WHAT NEEDS TO BE DONE: Would you set down every line of the data below exactly as it reads?

RECORDED DATA:
• • •

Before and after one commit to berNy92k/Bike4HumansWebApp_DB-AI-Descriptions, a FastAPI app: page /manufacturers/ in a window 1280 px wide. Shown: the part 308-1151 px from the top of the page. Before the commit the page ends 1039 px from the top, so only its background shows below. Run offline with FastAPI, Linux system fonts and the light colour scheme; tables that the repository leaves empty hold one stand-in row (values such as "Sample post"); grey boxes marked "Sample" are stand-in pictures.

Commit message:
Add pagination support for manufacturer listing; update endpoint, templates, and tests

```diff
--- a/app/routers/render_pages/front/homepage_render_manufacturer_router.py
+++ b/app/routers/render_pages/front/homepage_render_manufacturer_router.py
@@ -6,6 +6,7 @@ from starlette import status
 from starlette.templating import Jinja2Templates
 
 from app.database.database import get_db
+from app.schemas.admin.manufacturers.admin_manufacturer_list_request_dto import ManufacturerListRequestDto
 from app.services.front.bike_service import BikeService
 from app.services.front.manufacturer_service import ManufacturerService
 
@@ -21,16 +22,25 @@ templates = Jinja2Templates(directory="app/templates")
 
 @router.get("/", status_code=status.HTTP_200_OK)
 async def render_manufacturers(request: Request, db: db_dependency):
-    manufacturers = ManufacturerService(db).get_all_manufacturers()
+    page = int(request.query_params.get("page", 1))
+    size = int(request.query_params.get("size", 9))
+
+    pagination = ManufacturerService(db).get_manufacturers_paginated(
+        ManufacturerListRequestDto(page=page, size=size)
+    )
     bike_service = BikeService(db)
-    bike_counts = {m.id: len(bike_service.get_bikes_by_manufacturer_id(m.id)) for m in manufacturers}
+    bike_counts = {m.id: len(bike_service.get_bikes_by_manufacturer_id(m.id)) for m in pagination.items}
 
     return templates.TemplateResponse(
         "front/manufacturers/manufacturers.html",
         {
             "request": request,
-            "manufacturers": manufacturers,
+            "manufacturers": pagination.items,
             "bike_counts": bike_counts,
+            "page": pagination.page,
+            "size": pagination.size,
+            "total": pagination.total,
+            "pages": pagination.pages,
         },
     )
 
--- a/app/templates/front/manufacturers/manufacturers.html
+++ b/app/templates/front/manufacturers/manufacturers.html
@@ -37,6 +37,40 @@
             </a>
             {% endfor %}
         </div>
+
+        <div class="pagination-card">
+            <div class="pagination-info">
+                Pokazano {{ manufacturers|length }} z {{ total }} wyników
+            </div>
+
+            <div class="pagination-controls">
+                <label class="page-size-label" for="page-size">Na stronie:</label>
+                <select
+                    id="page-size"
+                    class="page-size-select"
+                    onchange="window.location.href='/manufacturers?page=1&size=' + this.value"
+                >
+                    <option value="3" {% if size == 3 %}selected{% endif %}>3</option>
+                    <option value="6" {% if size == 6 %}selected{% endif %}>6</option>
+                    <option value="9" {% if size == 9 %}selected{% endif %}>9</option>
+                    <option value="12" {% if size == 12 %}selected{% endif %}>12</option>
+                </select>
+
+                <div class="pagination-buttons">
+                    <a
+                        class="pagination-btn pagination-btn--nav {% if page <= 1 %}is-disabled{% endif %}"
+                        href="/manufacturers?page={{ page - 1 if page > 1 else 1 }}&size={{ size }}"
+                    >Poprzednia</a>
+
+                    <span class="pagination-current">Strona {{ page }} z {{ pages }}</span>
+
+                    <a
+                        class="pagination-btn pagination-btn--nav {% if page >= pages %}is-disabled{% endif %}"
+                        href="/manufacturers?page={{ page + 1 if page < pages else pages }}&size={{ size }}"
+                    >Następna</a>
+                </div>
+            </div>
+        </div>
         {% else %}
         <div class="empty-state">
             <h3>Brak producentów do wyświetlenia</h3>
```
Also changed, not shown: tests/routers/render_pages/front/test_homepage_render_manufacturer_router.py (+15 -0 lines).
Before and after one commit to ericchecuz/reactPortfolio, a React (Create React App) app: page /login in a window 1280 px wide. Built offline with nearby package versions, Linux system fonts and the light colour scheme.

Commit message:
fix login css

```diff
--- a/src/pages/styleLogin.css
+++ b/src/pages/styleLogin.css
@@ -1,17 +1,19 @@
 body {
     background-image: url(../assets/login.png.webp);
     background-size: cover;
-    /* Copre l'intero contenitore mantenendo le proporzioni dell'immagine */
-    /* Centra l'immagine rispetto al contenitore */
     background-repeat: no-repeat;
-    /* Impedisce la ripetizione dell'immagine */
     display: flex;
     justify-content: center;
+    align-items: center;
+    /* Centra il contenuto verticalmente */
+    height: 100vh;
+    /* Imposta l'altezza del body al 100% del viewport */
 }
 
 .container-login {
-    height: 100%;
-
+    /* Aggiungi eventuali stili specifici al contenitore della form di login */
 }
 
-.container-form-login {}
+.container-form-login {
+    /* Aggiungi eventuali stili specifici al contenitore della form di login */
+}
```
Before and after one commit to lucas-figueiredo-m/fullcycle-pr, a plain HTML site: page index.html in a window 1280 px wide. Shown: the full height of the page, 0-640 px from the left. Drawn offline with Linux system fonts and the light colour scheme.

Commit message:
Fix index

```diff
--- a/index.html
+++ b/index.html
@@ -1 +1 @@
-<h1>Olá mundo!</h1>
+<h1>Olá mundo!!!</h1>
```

• • •

SOLUTION FOR THIS PROBLEM:
Before and after one commit to berNy92k/Bike4HumansWebApp_DB-AI-Descriptions, a FastAPI app: page /manufacturers/ in a window 1280 px wide. Shown: the part 308-1151 px from the top of the page. Before the commit the page ends 1039 px from the top, so only its background shows below. Run offline with FastAPI, Linux system fonts and the light colour scheme; tables that the repository leaves empty hold one stand-in row (values such as "Sample post"); grey boxes marked "Sample" are stand-in pictures.

Commit message:
Add pagination support for manufacturer listing; update endpoint, templates, and tests

```diff
--- a/app/routers/render_pages/front/homepage_render_manufacturer_router.py
+++ b/app/routers/render_pages/front/homepage_render_manufacturer_router.py
@@ -6,6 +6,7 @@ from starlette import status
 from starlette.templating import Jinja2Templates
 
 from app.database.database import get_db
+from app.schemas.admin.manufacturers.admin_manufacturer_list_request_dto import ManufacturerListRequestDto
 from app.services.front.bike_service import BikeService
 from app.services.front.manufacturer_service import ManufacturerService
 
@@ -21,16 +22,25 @@ templates = Jinja2Templates(directory="app/templates")
 
 @router.get("/", status_code=status.HTTP_200_OK)
 async def render_manufacturers(request: Request, db: db_dependency):
-    manufacturers = ManufacturerService(db).get_all_manufacturers()
+    page = int(request.query_params.get("page", 1))
+    size = int(request.query_params.get("size", 9))
+
+    pagination = ManufacturerService(db).get_manufacturers_paginated(
+        ManufacturerListRequestDto(page=page, size=size)
+    )
     bike_service = BikeService(db)
-    bike_counts = {m.id: len(bike_service.get_bikes_by_manufacturer_id(m.id)) for m in manufacturers}
+    bike_counts = {m.id: len(bike_service.get_bikes_by_manufacturer_id(m.id)) for m in pagination.items}
 
     return templates.TemplateResponse(
         "front/manufacturers/manufacturers.html",
         {
             "request": request,
-            "manufacturers": manufacturers,
+            "manufacturers": pagination.items,
             "bike_counts": bike_counts,
+            "page": pagination.page,
+            "size": pagination.size,
+            "total": pagination.total,
+            "pages": pagination.pages,
         },
     )
 
--- a/app/templates/front/manufacturers/manufacturers.html
+++ b/app/templates/front/manufacturers/manufacturers.html
@@ -37,6 +37,40 @@
             </a>
             {% endfor %}
         </div>
+
+        <div class="pagination-card">
+            <div class="pagination-info">
+                Pokazano {{ manufacturers|length }} z {{ total }} wyników
+            </div>
+
+            <div class="pagination-controls">
+                <label class="page-size-label" for="page-size">Na stronie:</label>
+                <select
+                    id="page-size"
+                    class="page-size-select"
+                    onchange="window.location.href='/manufacturers?page=1&size=' + this.value"
+                >
+                    <option value="3" {% if size == 3 %}selected{% endif %}>3</option>
+                    <option value="6" {% if size == 6 %}selected{% endif %}>6</option>
+                    <option value="9" {% if size == 9 %}selected{% endif %}>9</option>
+                    <option value="12" {% if size == 12 %}selected{% endif %}>12</option>
+                </select>
+
+                <div class="pagination-buttons">
+                    <a
+                        class="pagination-btn pagination-btn--nav {% if page <= 1 %}is-disabled{% endif %}"
+                        href="/manufacturers?page={{ page - 1 if page > 1 else 1 }}&size={{ size }}"
+                    >Poprzednia</a>
+
+                    <span class="pagination-current">Strona {{ page }} z {{ pages }}</span>
+
+                    <a
+                        class="pagination-btn pagination-btn--nav {% if page >= pages %}is-disabled{% endif %}"
+                        href="/manufacturers?page={{ page + 1 if page < pages else pages }}&size={{ size }}"
+                    >Następna</a>
+                </div>
+            </div>
+        </div>
         {% else %}
         <div class="empty-state">
             <h3>Brak producentów do wyświetlenia</h3>
```
Also changed, not shown: tests/routers/render_pages/front/test_homepage_render_manufacturer_router.py (+15 -0 lines).
Before and after one commit to ericchecuz/reactPortfolio, a React (Create React App) app: page /login in a window 1280 px wide. Built offline with nearby package versions, Linux system fonts and the light colour scheme.

Commit message:
fix login css

```diff
--- a/src/pages/styleLogin.css
+++ b/src/pages/styleLogin.css
@@ -1,17 +1,19 @@
 body {
     background-image: url(../assets/login.png.webp);
     background-size: cover;
-    /* Copre l'intero contenitore mantenendo le proporzioni dell'immagine */
-    /* Centra l'immagine rispetto al contenitore */
     background-repeat: no-repeat;
-    /* Impedisce la ripetizione dell'immagine */
     display: flex;
     justify-content: center;
+    align-items: center;
+    /* Centra il contenuto verticalmente */
+    height: 100vh;
+    /* Imposta l'altezza del body al 100% del viewport */
 }
 
 .container-login {
-    height: 100%;
-
+    /* Aggiungi eventuali stili specifici al contenitore della form di login */
 }
 
-.container-form-login {}
+.container-form-login {
+    /* Aggiungi eventuali stili specifici al contenitore della form di login */
+}
```
Before and after one commit to lucas-figueiredo-m/fullcycle-pr, a plain HTML site: page index.html in a window 1280 px wide. Shown: the full height of the page, 0-640 px from the left. Drawn offline with Linux system fonts and the light colour scheme.

Commit message:
Fix index

```diff
--- a/index.html
+++ b/index.html
@@ -1 +1 @@
-<h1>Olá mundo!</h1>
+<h1>Olá mundo!!!</h1>
```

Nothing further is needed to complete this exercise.